Start of Records for the task

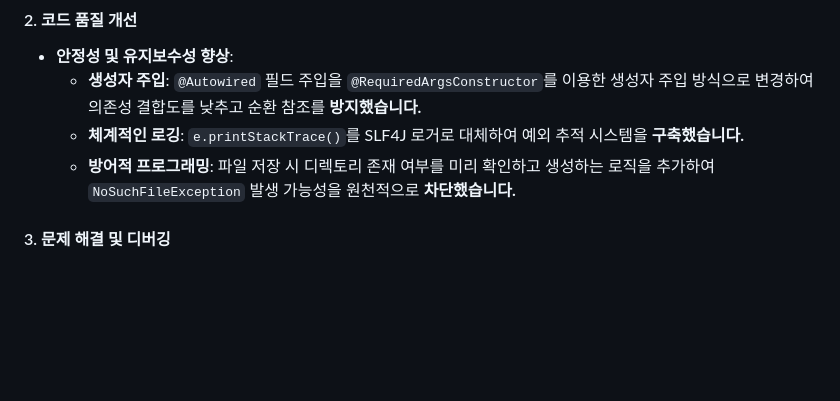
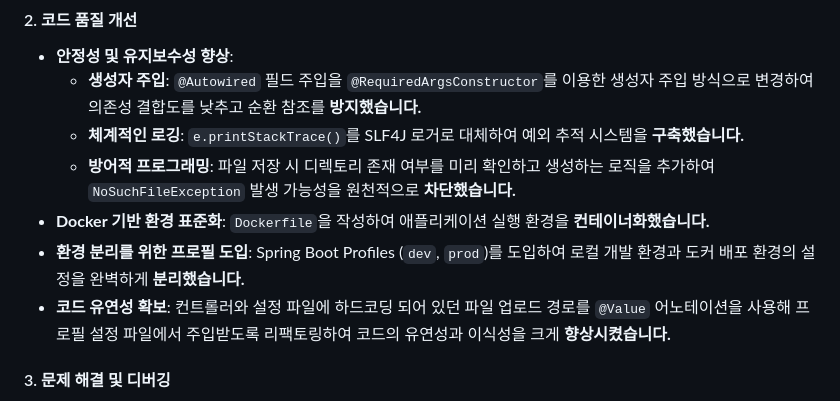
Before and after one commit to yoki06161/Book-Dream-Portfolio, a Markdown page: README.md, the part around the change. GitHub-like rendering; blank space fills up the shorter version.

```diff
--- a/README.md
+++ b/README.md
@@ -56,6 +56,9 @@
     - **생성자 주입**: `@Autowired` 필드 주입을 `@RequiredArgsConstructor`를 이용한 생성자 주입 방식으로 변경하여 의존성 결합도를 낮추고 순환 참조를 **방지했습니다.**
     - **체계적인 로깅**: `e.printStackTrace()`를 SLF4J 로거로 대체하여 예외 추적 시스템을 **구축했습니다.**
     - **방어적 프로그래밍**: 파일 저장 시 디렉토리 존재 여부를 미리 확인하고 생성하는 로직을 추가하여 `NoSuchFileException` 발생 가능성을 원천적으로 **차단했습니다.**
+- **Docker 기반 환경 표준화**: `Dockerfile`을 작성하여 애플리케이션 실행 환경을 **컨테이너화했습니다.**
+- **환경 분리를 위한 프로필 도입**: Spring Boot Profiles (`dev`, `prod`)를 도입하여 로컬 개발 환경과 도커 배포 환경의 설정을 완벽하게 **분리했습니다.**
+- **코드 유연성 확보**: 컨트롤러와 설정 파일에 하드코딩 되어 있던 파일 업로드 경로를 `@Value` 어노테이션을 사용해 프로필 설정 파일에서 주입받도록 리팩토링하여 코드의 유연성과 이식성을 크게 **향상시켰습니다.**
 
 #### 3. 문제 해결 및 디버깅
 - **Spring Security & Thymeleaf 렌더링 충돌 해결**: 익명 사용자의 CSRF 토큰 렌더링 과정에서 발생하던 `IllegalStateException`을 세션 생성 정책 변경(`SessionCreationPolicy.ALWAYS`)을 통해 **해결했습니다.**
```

End of Records for the task

● **Assignment**: Output every line above exactly as it stands, and drop any picture.

● **Written answer**:
Before and after one commit to yoki06161/Book-Dream-Portfolio, a Markdown page: README.md, the part around the change. GitHub-like rendering; blank space fills up the shorter version.

```diff
--- a/README.md
+++ b/README.md
@@ -56,6 +56,9 @@
     - **생성자 주입**: `@Autowired` 필드 주입을 `@RequiredArgsConstructor`를 이용한 생성자 주입 방식으로 변경하여 의존성 결합도를 낮추고 순환 참조를 **방지했습니다.**
     - **체계적인 로깅**: `e.printStackTrace()`를 SLF4J 로거로 대체하여 예외 추적 시스템을 **구축했습니다.**
     - **방어적 프로그래밍**: 파일 저장 시 디렉토리 존재 여부를 미리 확인하고 생성하는 로직을 추가하여 `NoSuchFileException` 발생 가능성을 원천적으로 **차단했습니다.**
+- **Docker 기반 환경 표준화**: `Dockerfile`을 작성하여 애플리케이션 실행 환경을 **컨테이너화했습니다.**
+- **환경 분리를 위한 프로필 도입**: Spring Boot Profiles (`dev`, `prod`)를 도입하여 로컬 개발 환경과 도커 배포 환경의 설정을 완벽하게 **분리했습니다.**
+- **코드 유연성 확보**: 컨트롤러와 설정 파일에 하드코딩 되어 있던 파일 업로드 경로를 `@Value` 어노테이션을 사용해 프로필 설정 파일에서 주입받도록 리팩토링하여 코드의 유연성과 이식성을 크게 **향상시켰습니다.**
 
 #### 3. 문제 해결 및 디버깅
 - **Spring Security & Thymeleaf 렌더링 충돌 해결**: 익명 사용자의 CSRF 토큰 렌더링 과정에서 발생하던 `IllegalStateException`을 세션 생성 정책 변경(`SessionCreationPolicy.ALWAYS`)을 통해 **해결했습니다.**
```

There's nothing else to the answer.